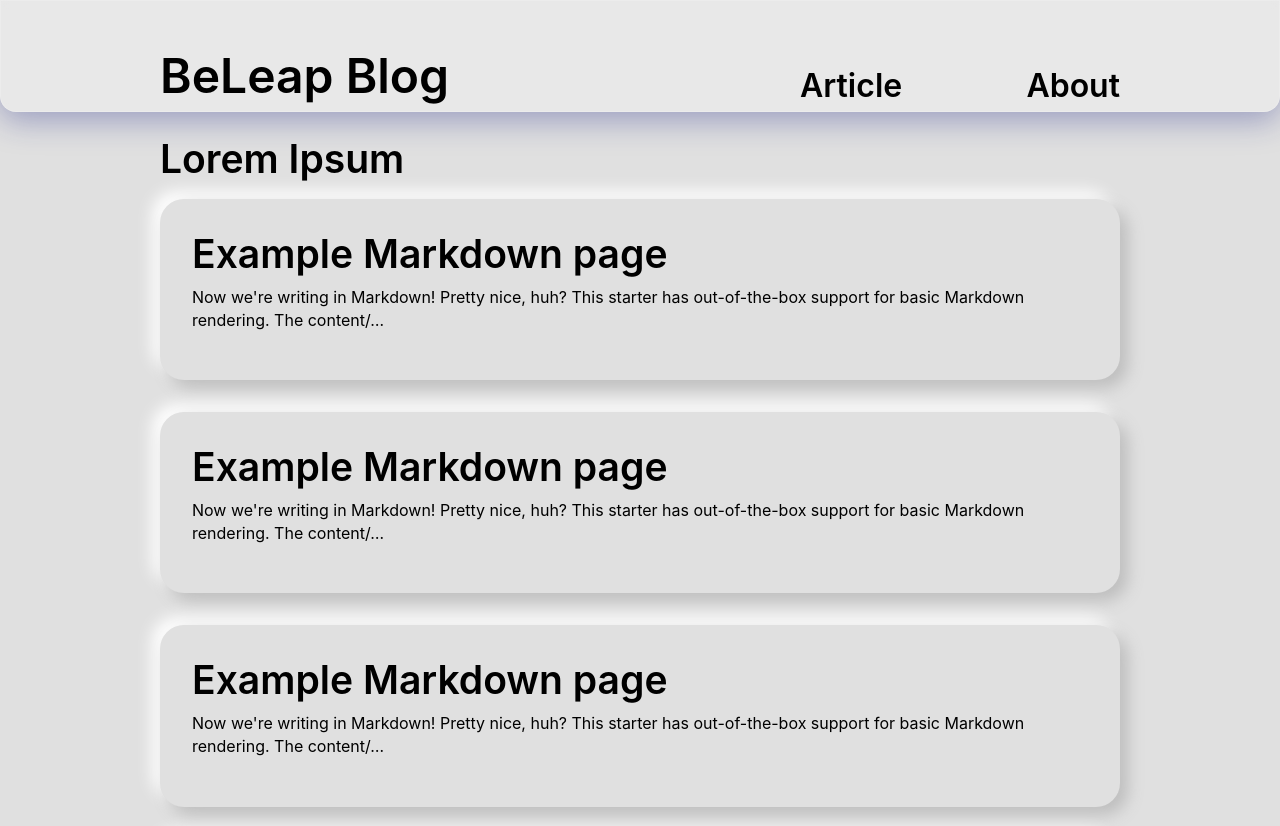
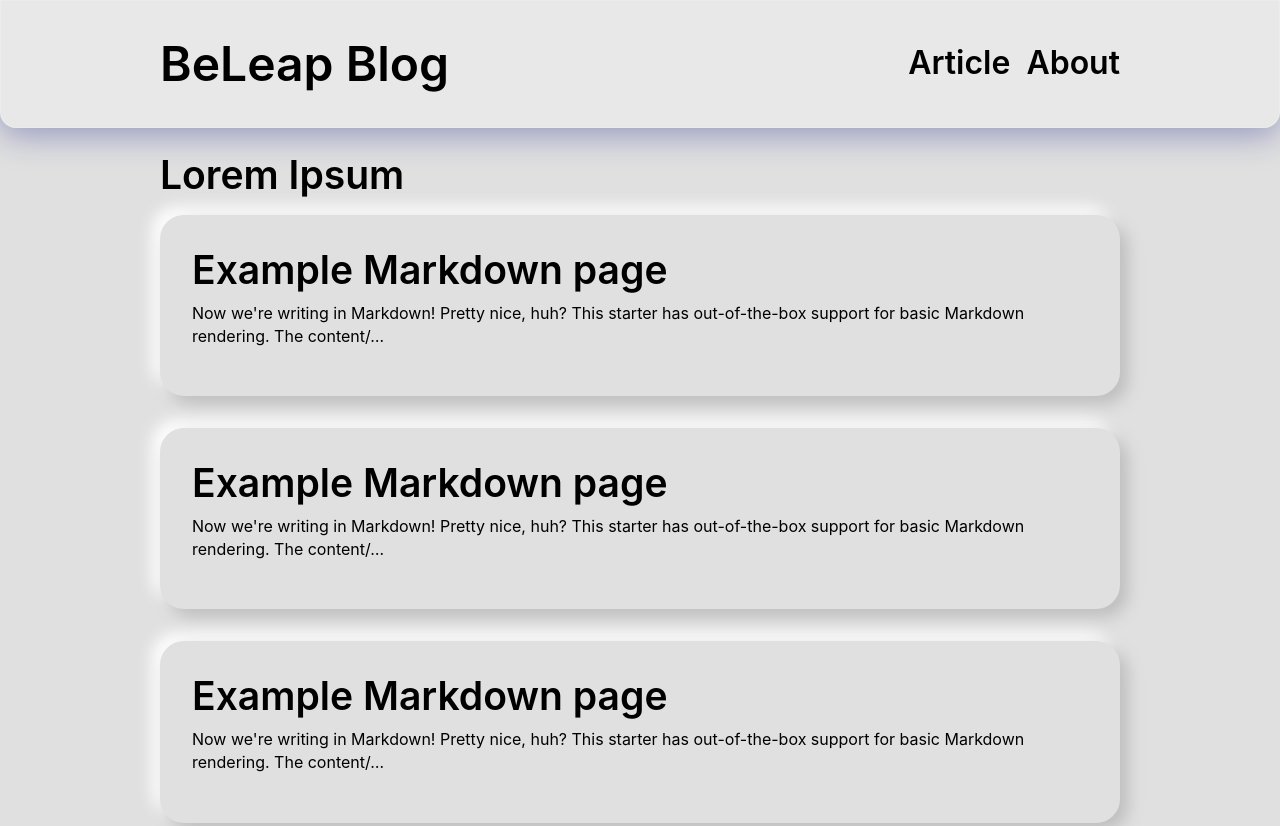
Before and after one commit to BeLeap/beleap-blog-legacy, a Gatsby site: page / in a window 1280 px wide. Shown: the top 826 px of the page. Built offline with nearby package versions, Linux system fonts and the light colour scheme; Gatsby itself is replaced by a stand-in of ours.

Commit message:
add theme color

```diff
--- a/package.json
+++ b/package.json
@@ -49,7 +49,7 @@
     "polished": "^3.4.1",
     "prism-themes": "^1.1.0",
     "prismjs": "^1.23.0",
-    "react": "^16.8.6",
+    "react": "^17.0.2",
     "react-dom": "^16.8.6",
     "react-helmet": "^5.2.1",
     "typescript": "^3.5.2"
@@ -57,7 +57,7 @@
   "devDependencies": {
     "@types/classnames": "^2.2.8",
     "@types/node": "^12.0.10",
-    "@types/react": "^16.8.22",
+    "@types/react": "^17.0.11",
     "@types/react-dom": "^16.8.4",
     "@types/react-helmet": "^5.0.8",
     "@typescript-eslint/eslint-plugin": "^2.6.0",
--- a/src/components/Header.tsx
+++ b/src/components/Header.tsx
@@ -21,7 +21,7 @@ const StyledHeader = styled.header`
 const HeaderInner = styled(Container)`
   display: flex;
   flex-direction: row;
-  align-items: flex-end;
+  align-items: center;
   justify-content: space-between;
   height: 100%;
   flex-wrap: wrap;
@@ -36,10 +36,13 @@ const HomepageLink = styled(Link)`
 const MenuInner = styled(Container)`
   display: flex;
   flex-direction: row;
-  align-items: flex-end;
-  justify-content: space-between;
-  width: 20rem;
+  align-items: center;
   margin: 0;
+  justify-content: center;
+
+  @media screen and (min-width: 768px) {
+    justify-content: flex-end;
+  }
 `
 
 const MenuLink = styled(Link)`
@@ -47,6 +50,7 @@ const MenuLink = styled(Link)`
   font-size: 2rem;
   font-weight: 600;
   height: 3rem;
+  margin-left: 1rem;
 `
 
 interface HeaderProps {
--- a/src/layouts/index.tsx
+++ b/src/layouts/index.tsx
@@ -1,13 +1,11 @@
+import { graphql, StaticQuery } from 'gatsby'
+import 'modern-normalize'
 import * as React from 'react'
 import Helmet from 'react-helmet'
-import { StaticQuery, graphql } from 'gatsby'
-
-import 'modern-normalize'
+import Header from '../components/Header'
+import LayoutMain from '../components/LayoutMain'
+import LayoutRoot from '../components/LayoutRoot'
 import '../styles/normalize'
-
-import Header from '../components/Header'
-import LayoutRoot from '../components/LayoutRoot'
-import LayoutMain from '../components/LayoutMain'
 
 interface StaticQueryProps {
   site: {
@@ -37,7 +35,8 @@ const IndexLayout: React.FC = ({ children }) => (
           title={data.site.siteMetadata.title}
           meta={[
             { name: 'description', content: data.site.siteMetadata.description },
-            { name: 'keywords', content: data.site.siteMetadata.keywords }
+            { name: 'keywords', content: data.site.siteMetadata.keywords },
+            { name: 'theme-color', content: '#e0e0e0' }
           ]}
         />
         <Header title={data.site.siteMetadata.title} />
--- a/src/styles/variables.ts
+++ b/src/styles/variables.ts
@@ -61,5 +61,5 @@ export const dimensions = {
 }
 
 export const heights = {
-  header: 7
+  header: 8
 }
```
Also changed, not shown: 2 other files.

* * * * * * * * *

**Work to complete**
Output the data exactly as it appears. The pictures do not belong in it.

**Response to the task**
Before and after one commit to BeLeap/beleap-blog-legacy, a Gatsby site: page / in a window 1280 px wide. Shown: the top 826 px of the page. Built offline with nearby package versions, Linux system fonts and the light colour scheme; Gatsby itself is replaced by a stand-in of ours.

Commit message:
add theme color

```diff
--- a/package.json
+++ b/package.json
@@ -49,7 +49,7 @@
     "polished": "^3.4.1",
     "prism-themes": "^1.1.0",
     "prismjs": "^1.23.0",
-    "react": "^16.8.6",
+    "react": "^17.0.2",
     "react-dom": "^16.8.6",
     "react-helmet": "^5.2.1",
     "typescript": "^3.5.2"
@@ -57,7 +57,7 @@
   "devDependencies": {
     "@types/classnames": "^2.2.8",
     "@types/node": "^12.0.10",
-    "@types/react": "^16.8.22",
+    "@types/react": "^17.0.11",
     "@types/react-dom": "^16.8.4",
     "@types/react-helmet": "^5.0.8",
     "@typescript-eslint/eslint-plugin": "^2.6.0",
--- a/src/components/Header.tsx
+++ b/src/components/Header.tsx
@@ -21,7 +21,7 @@ const StyledHeader = styled.header`
 const HeaderInner = styled(Container)`
   display: flex;
   flex-direction: row;
-  align-items: flex-end;
+  align-items: center;
   justify-content: space-between;
   height: 100%;
   flex-wrap: wrap;
@@ -36,10 +36,13 @@ const HomepageLink = styled(Link)`
 const MenuInner = styled(Container)`
   display: flex;
   flex-direction: row;
-  align-items: flex-end;
-  justify-content: space-between;
-  width: 20rem;
+  align-items: center;
   margin: 0;
+  justify-content: center;
+
+  @media screen and (min-width: 768px) {
+    justify-content: flex-end;
+  }
 `
 
 const MenuLink = styled(Link)`
@@ -47,6 +50,7 @@ const MenuLink = styled(Link)`
   font-size: 2rem;
   font-weight: 600;
   height: 3rem;
+  margin-left: 1rem;
 `
 
 interface HeaderProps {
--- a/src/layouts/index.tsx
+++ b/src/layouts/index.tsx
@@ -1,13 +1,11 @@
+import { graphql, StaticQuery } from 'gatsby'
+import 'modern-normalize'
 import * as React from 'react'
 import Helmet from 'react-helmet'
-import { StaticQuery, graphql } from 'gatsby'
-
-import 'modern-normalize'
+import Header from '../components/Header'
+import LayoutMain from '../components/LayoutMain'
+import LayoutRoot from '../components/LayoutRoot'
 import '../styles/normalize'
-
-import Header from '../components/Header'
-import LayoutRoot from '../components/LayoutRoot'
-import LayoutMain from '../components/LayoutMain'
 
 interface StaticQueryProps {
   site: {
@@ -37,7 +35,8 @@ const IndexLayout: React.FC = ({ children }) => (
           title={data.site.siteMetadata.title}
           meta={[
             { name: 'description', content: data.site.siteMetadata.description },
-            { name: 'keywords', content: data.site.siteMetadata.keywords }
+            { name: 'keywords', content: data.site.siteMetadata.keywords },
+            { name: 'theme-color', content: '#e0e0e0' }
           ]}
         />
         <Header title={data.site.siteMetadata.title} />
--- a/src/styles/variables.ts
+++ b/src/styles/variables.ts
@@ -61,5 +61,5 @@ export const dimensions = {
 }
 
 export const heights = {
-  header: 7
+  header: 8
 }
```
Also changed, not shown: 2 other files.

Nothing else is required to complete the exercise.